Over at The Passive Voice, there’s a great post titled, “Indie Authors Quitting Their Day Jobs” that’s worth a read:
If you care to contribute such anecdotal evidence in comments to this post, please do.
If you think it’s your private business, don’t be offended. Just don’t post anything.
Feel free to post anonymously or under an online pen name if you like. If someone points out a trollish comment, PG will probably delete the comment when he gets around to it.
If you’re a writer, or simply a reader who’s interested in the many ways writers have found success outside of traditional publishing, read all the comments. Very inspiring stuff.
And I want to add something here, something I’ve been wanting to get off my chest for a while. As you can see from the comments, there are lots of ways to skin this cat. We’re four or five years into this “indie publishing revolution” now, depending on how you measure it, long enough that some of things that I advocated to writers a couple years ago, both at workshops and online, I wouldn’t advocate today. I know of writers who have done well since then, and others who are bitter that things didn’t go as well as they’d hoped — and some of these bitter folks direct their anger at the people who were trying to help them. Why? Because whatever technique or method or approach that was advocated didn’t work for them. Therefore all of that advice is suspect.
Oh really? It’s not weakness to change your mind; it means you’re adaptable, capable of changing your approach to fit the reality on the ground. And reality can change. One of the greatest dangers when you teach others, especially if you have a voice that leans toward the dogmatic (and sometimes you have to be dogmatic to break through people’s mental barriers), is that people will take what you say as gospel. As rules to be followed to the letter, rather than suggestions to take into account. As a formula to be copied, rather than a method to be studied to see if it might work for you.
Because here’s the only truth I know about this crazy business of stringing words together and selling them for money. All the ways to find success as a writer start with thinking for yourself.
There are people who have success in every genre—romance, fantasy, mystery, you name it. There are writers who are extremely prolific, following the “make a little on a lot” approach, the same approach that traditional publishing uses, and there are writers who make a lot on a little, using aggressive and frequent discounting and tested visibility techniques to boost their sales. To be dismissive of either approach is only an admission on your part that you are letting your biases get in the way of your learning.

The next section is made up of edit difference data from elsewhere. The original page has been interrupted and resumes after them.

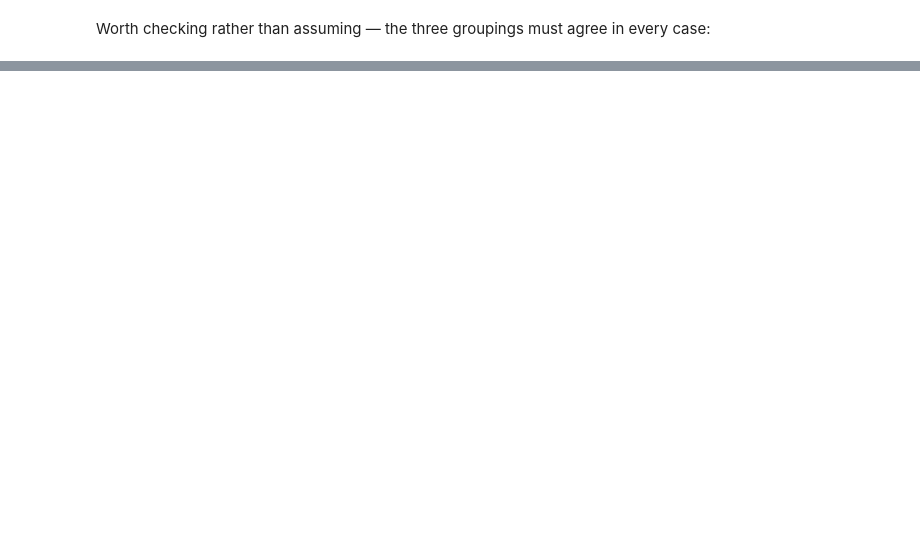
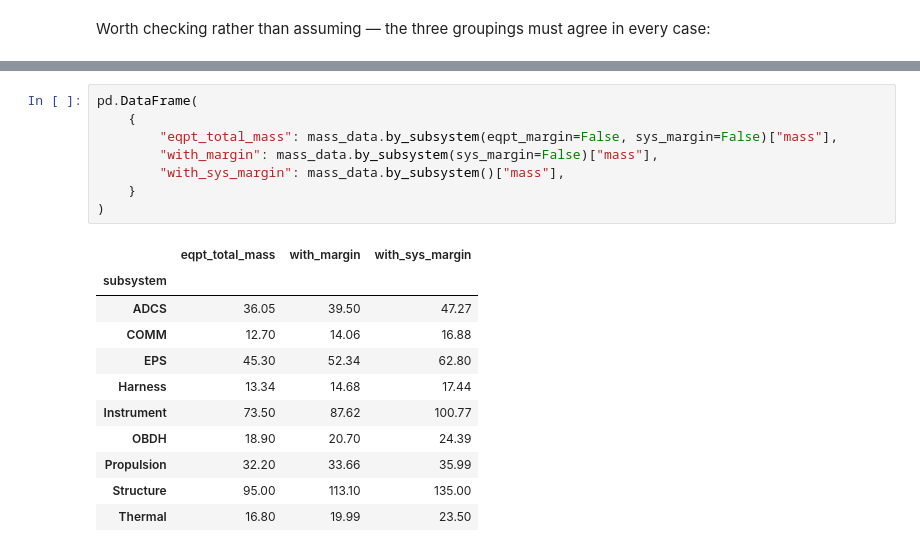
Before and after one commit to egemenimre/quicksat, a Jupyter notebook: sample/mass_budget.ipynb, the cells around one changed output, grey strips where cells are left out. Drawn from its saved outputs; the diff is of its cells as text; blank space fills up the shorter version.

```diff
--- a/sample/mass_budget.ipynb
+++ b/sample/mass_budget.ipynb
@@ -169,3 +200,23 @@ in-orbit dry mass                  418.63 kg   three views agree: True
+# %%
+pd.DataFrame(
+    {
+        "eqpt_total_mass": mass_data.by_subsystem(eqpt_margin=False, sys_margin=False)["mass"],
+        "with_margin": mass_data.by_subsystem(sys_margin=False)["mass"],
+        "with_sys_margin": mass_data.by_subsystem()["mass"],
+    }
+)
+# %% [output]
+|  | eqpt_total_mass | with_margin | with_sys_margin |
+| subsystem |  |  |  |
+| ADCS | 36.05 | 39.50 | 47.27 |
+| COMM | 12.70 | 14.06 | 16.88 |
+| EPS | 45.30 | 52.34 | 62.80 |
+| Harness | 13.34 | 14.68 | 17.44 |
+| Instrument | 73.50 | 87.62 | 100.77 |
+| OBDH | 18.90 | 20.70 | 24.39 |
+| Propulsion | 32.20 | 33.66 | 35.99 |
+| Structure | 95.00 | 113.10 | 135.00 |
+| Thermal | 16.80 | 19.99 | 23.50 |
 # %% [markdown]
 ## Harness
 
```
Also changed, not shown: parts of 31 cells of this notebook, 7 other files.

There are writers who publish only with Amazon, taking advantage of the promotional tools available to people who publish exclusively with them, and writers who think it’s better to cast a wider net, publishing everywhere and in every format. There are writers who only work with traditional publishers, writers who are indie-only, and hybrid writers who do a little of both. There are writers who say never write to market, just write what’s in your heart and don’t chase trends. And yet I just read about a guy who hit 1000 sales in one day by repeatedly targeting the market, specializing in 15-20K word serials; he does three, and if it takes off, he does more, and if not, he moves onto something else.
And it’s working for him, because he’s thinking for himself.

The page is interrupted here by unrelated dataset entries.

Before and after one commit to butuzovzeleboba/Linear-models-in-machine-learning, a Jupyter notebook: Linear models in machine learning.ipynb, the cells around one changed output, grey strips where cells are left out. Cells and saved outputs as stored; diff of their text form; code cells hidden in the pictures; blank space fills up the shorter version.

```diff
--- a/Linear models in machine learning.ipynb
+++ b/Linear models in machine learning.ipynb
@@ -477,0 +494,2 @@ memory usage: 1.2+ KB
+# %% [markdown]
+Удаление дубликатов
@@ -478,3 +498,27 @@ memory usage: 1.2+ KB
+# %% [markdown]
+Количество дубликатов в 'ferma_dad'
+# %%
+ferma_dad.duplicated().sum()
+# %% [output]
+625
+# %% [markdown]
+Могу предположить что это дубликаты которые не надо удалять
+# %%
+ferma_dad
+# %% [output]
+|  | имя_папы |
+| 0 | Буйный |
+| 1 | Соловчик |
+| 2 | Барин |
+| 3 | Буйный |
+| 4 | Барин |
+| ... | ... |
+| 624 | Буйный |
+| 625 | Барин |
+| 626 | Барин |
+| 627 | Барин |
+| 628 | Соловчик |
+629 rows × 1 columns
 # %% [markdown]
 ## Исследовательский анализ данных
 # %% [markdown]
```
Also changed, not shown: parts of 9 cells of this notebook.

There are writers who hit a goldmine with one of their first books. There are writers who still scrape out a subsistence existence after a 100 titles— but would rather do that than even take on a part-time job. There are writers who bag groceries, bar tend, or other dead end gigs, to preserve their creative energy for what they love most, and other writers, like me, who made the decision to commit fully to two careers because I get tremendous value from both. That’s another thing I changed my mind on, by the way. Because I had to change my goals to fit both my evolving needs and the circumstances of my life.
I’ve received a lot of great advice over the years. Some I followed. Much of it I thought about, then discarded—even if it came from people I admired. I’m guessing that just about all the writers in that comment section at The Passive Voice have done the same. They didn’t copy anyone. They didn’t blame anyone when things were going poorly any more than they would give someone else all the credit when things were going well.
This truth doesn’t just apply to writing, of course. It applies to achieving success in anything in life. Learn from everything and everyone—but in the end, think for yourself and find your own way.
The irony, of course, is that it is the only way.